By Alex Regenstreich, Iseefacestoo

"The real voyage of discovery consists not in seeking new landscapes, but in having new eyes." - Marcel Proust

I launched my business on Shopify to share images of faces found in everyday objects. This is why I did it.

Standing in Bloomingdale's in New York City, I noticed a handbag that looked like a "face." I was with a friend who worked in apparel and had seen that famous Celine bag hundreds of times but until then had never seen the face. Delighted by this discovery, we began seeing and documenting faces in objects everywhere we went. And a funny thing happened. The more we shared seeing faces in objects with others, the more people confessed, "I see faces too!"

There have been a lot of viewpoints about this phenomenon known as pareidolia, or seeing patterns in random data.

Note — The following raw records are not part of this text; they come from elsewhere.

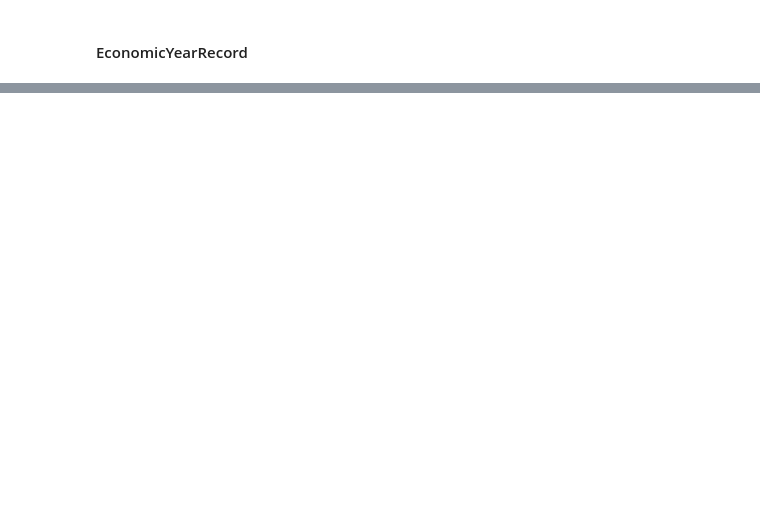
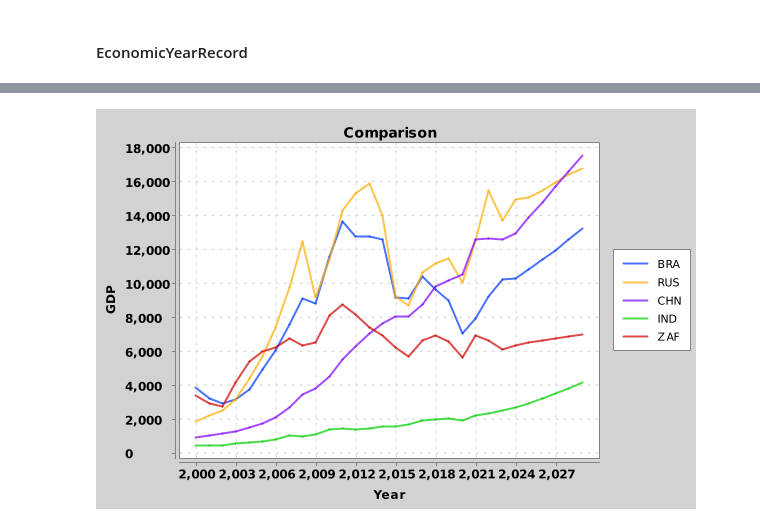
Before and after one commit to Etoile-Eunice/Projet-Final-MITD-SK, a Jupyter notebook: hello.ipynb, the cells around one changed output, grey strips where cells are left out. Saved outputs shown, nothing was run; the diff lists cells and outputs as text; code cells hidden in the pictures; blank space fills up the shorter version.

```diff
--- a/hello.ipynb
+++ b/hello.ipynb
@@ -143,0 +197,10 @@ ZAF : 2029
+# %%
+var chart = QuickChart.getChart(
+    "Comparison", "Year", "GDP",
+    countries.keySet().toArray(String[]::new),
+    x,
+    y
+);
+BitmapEncoder.getBufferedImage(chart);
+# %% [output]
+[figure, added]
```
Also changed, not shown: parts of 7 cells of this notebook, 1 other file.
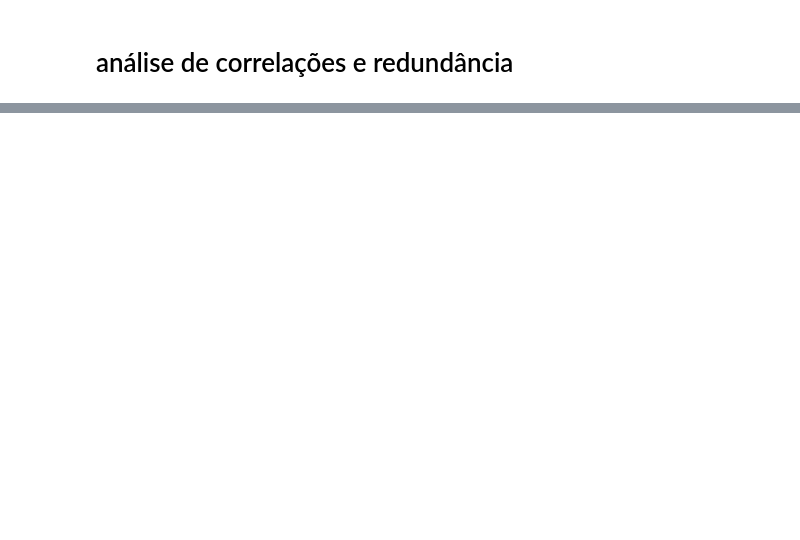
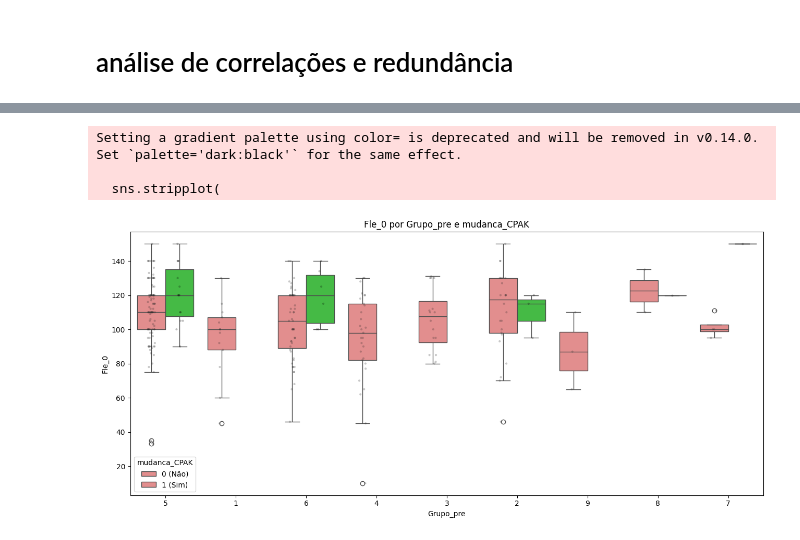
Before and after one commit to efigueira-hds/ML_Projeto_Final, a Jupyter notebook: EDA.ipynb, the cells around one changed output, grey strips where cells are left out. Saved outputs shown, nothing was run; the diff lists cells and outputs as text; code cells hidden in the pictures; blank space fills up the shorter version.

```diff
--- a/EDA.ipynb
+++ b/EDA.ipynb
@@ -482,0 +546,39 @@ sns.heatmap(ortho_eda.corr(method='spearman'), annot=True, mask=matrix)
+# %%
+# relação entre Grupo_pre, Fle_0 e mudanca_CPAK
+plot_df = ortho_eda[['Grupo_pre', 'Fle_0', 'mudanca_CPAK']].dropna().copy()
+plot_df['Grupo_pre'] = plot_df['Grupo_pre'].astype(int).astype(str)
+plot_df['mudanca_CPAK'] = plot_df['mudanca_CPAK'].astype(int).astype(str)
+
+plt.figure(figsize=(13, 6))
+sns.boxplot(
+    data=plot_df,
+    x='Grupo_pre',
+    y='Fle_0',
+    hue='mudanca_CPAK',
+    palette={'0': 'lightcoral', '1': 'limegreen'}
+)
+
+sns.stripplot(
+    data=plot_df,
+    x='Grupo_pre',
+    y='Fle_0',
+    hue='mudanca_CPAK',
+    dodge=True,
+    alpha=0.25,
+    size=3,
+    color='black',
+    legend=False
+)
+
+plt.title('Fle_0 por Grupo_pre e mudanca_CPAK')
+plt.xlabel('Grupo_pre')
+plt.ylabel('Fle_0')
+plt.legend(title='mudanca_CPAK', labels=['0 (Não)', '1 (Sim)'])
+plt.tight_layout()
+plt.show()
+plt.close()
+# %% [output]
+Setting a gradient palette using color= is deprecated and will be removed in v0.14.0. Set `palette='dark:black'` for the same effect.
+
+  sns.stripplot(
+[figure, added]
```
Also changed, not shown: parts of 7 cells of this notebook.
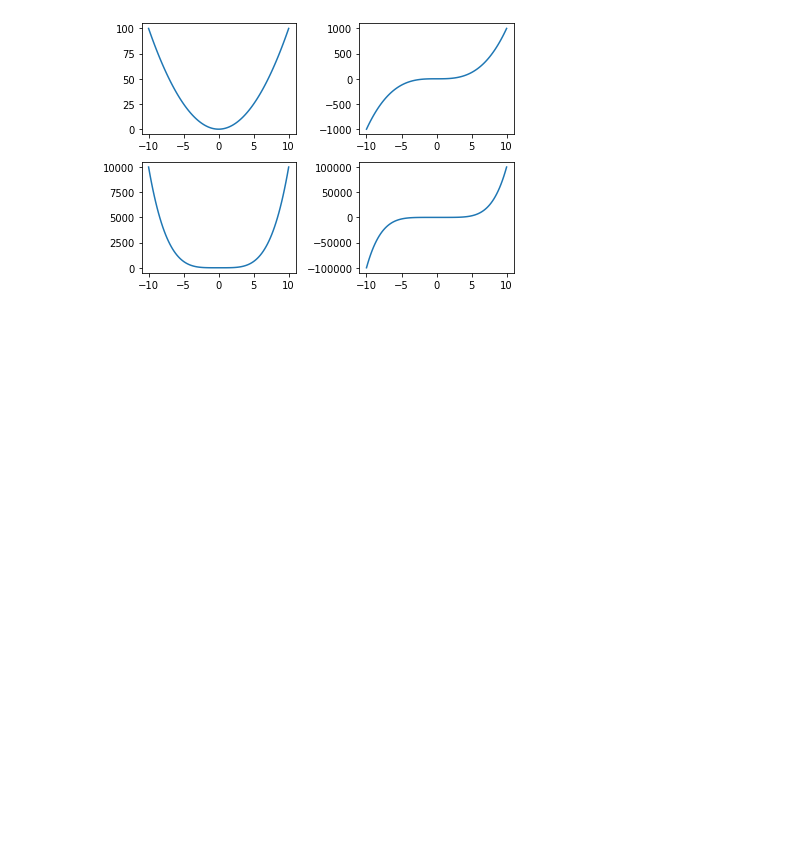
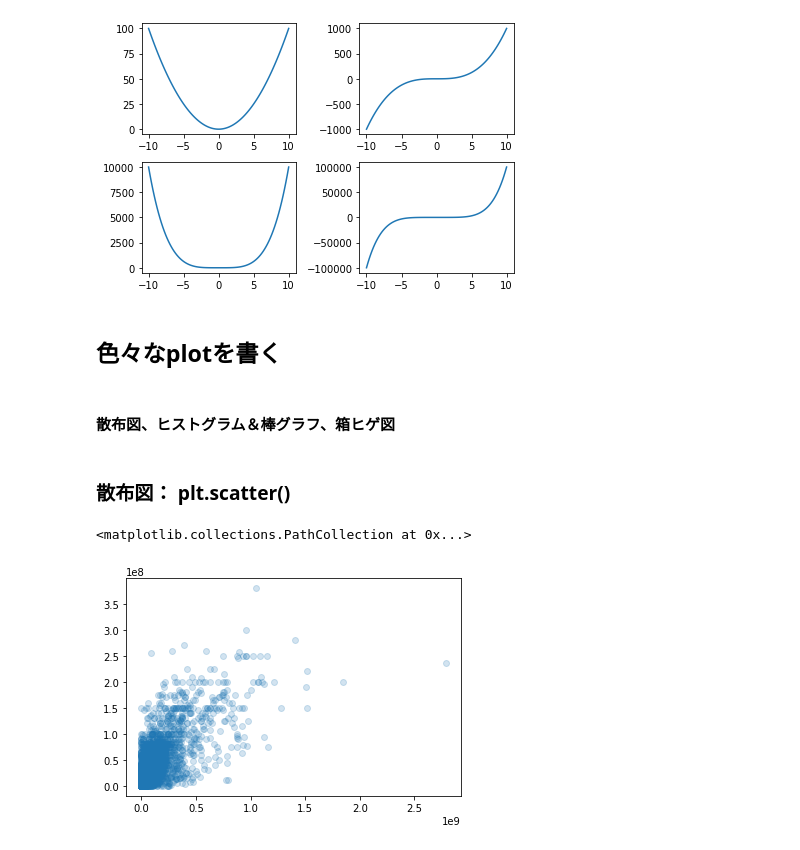
Before and after one commit to tatsu1015/python_learning, a Jupyter notebook: work/udemy_kame_python/210111_Matplotlib.ipynb, the cells around one changed output. Drawn from its saved outputs; the diff is of its cells as text; code cells hidden in the pictures; blank space fills up the shorter version.

```diff
--- a/work/udemy_kame_python/210111_Matplotlib.ipynb
+++ b/work/udemy_kame_python/210111_Matplotlib.ipynb
@@ -141,3 +141,16 @@ axes[1, 1].plot(x, x**5)
 fig.tight_layout()
 # %% [output]
 [figure]
+# %% [markdown]
+## 色々なplotを書く
+# %% [markdown]
+#### 散布図、ヒストグラム＆棒グラフ、箱ヒゲ図
+# %% [markdown]
+### 散布図： plt.scatter()
+# %%
+df = pd.read_csv('dataset/tmdb_5000_movies.csv')
+# %%
+plt.scatter(df['revenue'], df['budget'], alpha=0.2)
+# %% [output]
+<matplotlib.collections.PathCollection at 0x...>
+[figure, added]
```
Also changed, not shown: parts of 25 cells of this notebook, 4 other files.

Scientist Carl Sagan proposed that human beings are hard wired from birth to identify the human face as a survival technique. Picasso once sent a photo of an African Hut to Dalí because he thought it looked like a face profile turned sideways. The New York Times, The Atlantic and National Geographic have all written about this.

"Let the beauty of what you love be what you do." - Rumi

As my interest grew with each new face picture, I was at a crossroads in my career. After six years working in ad sales, for other people's visions, I was ready to experiment with a vision of my own. If time is our most valuable commodity, shouldn't we be pursuing things that we love? What if we began to see life as an experiment, where our biggest failure is never pursuing what we are interested in?

Last year, I attended a 10-day life accelerator in San Francisco called The Bold Academy, where mentors shared their entrepreneurial lessons. The lesson that resonated most with me was my friend George Zisiadis' talk, "Take Your Ideas Seriously."

He outlined the following steps for doing what you love and taking your idea seriously:

  1. Write your ideas down (to remember them).
  2. Share, Share, Share (to network with other people that can help).
  3. Prototype it (as quickly as you can).
  4. Project-ify it (so that your projects have a start and end date).
  5. Set a date. Or as George said, "Your project will be ready when it's the premiere, they won't premiere when they are ready."

These steps have helped me tremendously. When I was figuring out what to do with my life, I wrote down all of the things that interested me. When I kept coming back to taking pictures of faces in found objects, I shared that with as many people as I could.

One of my friends happened to work at a local printer and publisher, so I made a pact with her to make ONE prototype of a book of found faces as soon as I could as a small project. Then, I set the launch date as May 31st 2014, which is the end of the Shopify Build A Business Competition.

I am entering with Iseefacestoo, offering whimsical merchandise and a curated book of your face images from around the globe. I don't know what the next step will be, but following these steps has helped me to navigate the uncertainty.

"Follow your bliss and don't be afraid, and doors will open where you didn't know they were going to be." - Joseph Campbell

I believe we all have ideas and things that we are passionate about, but taking an idea seriously is one of the scariest things we can do. It leaves us vulnerable to rejection and looking foolish. By taking habitual action and sharing our ideas with the world, we conquer our fears and move one step closer to making our dreams our reality and gaining valuable feedback to at least know that we tried.

We've decided to commit 10% of our profits going to FACES SF, a non-profit that has been serving San Francisco's most vulnerable children and families for over 170 years, providing child development programs that will teach and support the next wave of dreamers and doers.

A friend asked me, "Why faces? Why does this matter?" For me, finding a face in an object is fun but it is really a metaphor for how we choose to see the world. Once you start to see a face in an object, it cannot be unseen. The same goes with what we choose to pay attention to; because that is what we will see.


This year, Shopify's Build A Business Competition is bigger than ever. Shopify is giving away more than $500,000 in cash, prizes and mentorship in its fourth annual competition. Contestants create a store and try to sell the most in their category for a chance to win $50,000 and a VIP trip to NYC to meet their mentor.